__Exercise goal__:
Each record below should be set down exactly.

[[ Information supplied open ]]

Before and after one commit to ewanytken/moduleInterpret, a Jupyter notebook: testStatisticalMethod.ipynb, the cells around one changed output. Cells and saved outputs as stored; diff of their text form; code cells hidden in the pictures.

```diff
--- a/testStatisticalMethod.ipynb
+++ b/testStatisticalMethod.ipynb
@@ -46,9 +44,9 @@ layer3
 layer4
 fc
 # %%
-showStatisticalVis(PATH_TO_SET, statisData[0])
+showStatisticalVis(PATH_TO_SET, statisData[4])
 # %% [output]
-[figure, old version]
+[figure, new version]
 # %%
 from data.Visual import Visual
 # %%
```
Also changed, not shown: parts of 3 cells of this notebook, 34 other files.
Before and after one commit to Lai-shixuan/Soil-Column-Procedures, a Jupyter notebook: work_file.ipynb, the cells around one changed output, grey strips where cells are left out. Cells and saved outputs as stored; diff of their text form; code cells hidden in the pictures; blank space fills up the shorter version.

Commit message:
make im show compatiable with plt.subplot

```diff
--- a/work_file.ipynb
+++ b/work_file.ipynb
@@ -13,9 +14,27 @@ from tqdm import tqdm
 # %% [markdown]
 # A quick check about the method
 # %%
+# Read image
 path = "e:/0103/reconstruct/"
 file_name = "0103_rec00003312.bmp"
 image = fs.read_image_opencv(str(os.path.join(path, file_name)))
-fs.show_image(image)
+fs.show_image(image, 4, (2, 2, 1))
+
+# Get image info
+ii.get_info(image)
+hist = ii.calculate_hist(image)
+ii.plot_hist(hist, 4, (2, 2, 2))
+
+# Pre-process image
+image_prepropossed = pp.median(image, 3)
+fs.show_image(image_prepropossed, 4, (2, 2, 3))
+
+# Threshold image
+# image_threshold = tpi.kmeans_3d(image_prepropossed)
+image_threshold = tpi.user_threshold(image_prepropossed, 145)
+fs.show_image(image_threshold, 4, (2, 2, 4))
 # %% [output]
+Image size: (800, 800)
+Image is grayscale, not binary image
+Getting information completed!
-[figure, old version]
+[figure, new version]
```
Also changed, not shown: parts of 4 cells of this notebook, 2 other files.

[[ Information supplied closed ]]

__Answer to this problem__:
Before and after one commit to ewanytken/moduleInterpret, a Jupyter notebook: testStatisticalMethod.ipynb, the cells around one changed output. Cells and saved outputs as stored; diff of their text form; code cells hidden in the pictures.

```diff
--- a/testStatisticalMethod.ipynb
+++ b/testStatisticalMethod.ipynb
@@ -46,9 +44,9 @@ layer3
 layer4
 fc
 # %%
-showStatisticalVis(PATH_TO_SET, statisData[0])
+showStatisticalVis(PATH_TO_SET, statisData[4])
 # %% [output]
-[figure, old version]
+[figure, new version]
 # %%
 from data.Visual import Visual
 # %%
```
Also changed, not shown: parts of 3 cells of this notebook, 34 other files.
Before and after one commit to Lai-shixuan/Soil-Column-Procedures, a Jupyter notebook: work_file.ipynb, the cells around one changed output, grey strips where cells are left out. Cells and saved outputs as stored; diff of their text form; code cells hidden in the pictures; blank space fills up the shorter version.

Commit message:
make im show compatiable with plt.subplot

```diff
--- a/work_file.ipynb
+++ b/work_file.ipynb
@@ -13,9 +14,27 @@ from tqdm import tqdm
 # %% [markdown]
 # A quick check about the method
 # %%
+# Read image
 path = "e:/0103/reconstruct/"
 file_name = "0103_rec00003312.bmp"
 image = fs.read_image_opencv(str(os.path.join(path, file_name)))
-fs.show_image(image)
+fs.show_image(image, 4, (2, 2, 1))
+
+# Get image info
+ii.get_info(image)
+hist = ii.calculate_hist(image)
+ii.plot_hist(hist, 4, (2, 2, 2))
+
+# Pre-process image
+image_prepropossed = pp.median(image, 3)
+fs.show_image(image_prepropossed, 4, (2, 2, 3))
+
+# Threshold image
+# image_threshold = tpi.kmeans_3d(image_prepropossed)
+image_threshold = tpi.user_threshold(image_prepropossed, 145)
+fs.show_image(image_threshold, 4, (2, 2, 4))
 # %% [output]
+Image size: (800, 800)
+Image is grayscale, not binary image
+Getting information completed!
-[figure, old version]
+[figure, new version]
```
Also changed, not shown: parts of 4 cells of this notebook, 2 other files.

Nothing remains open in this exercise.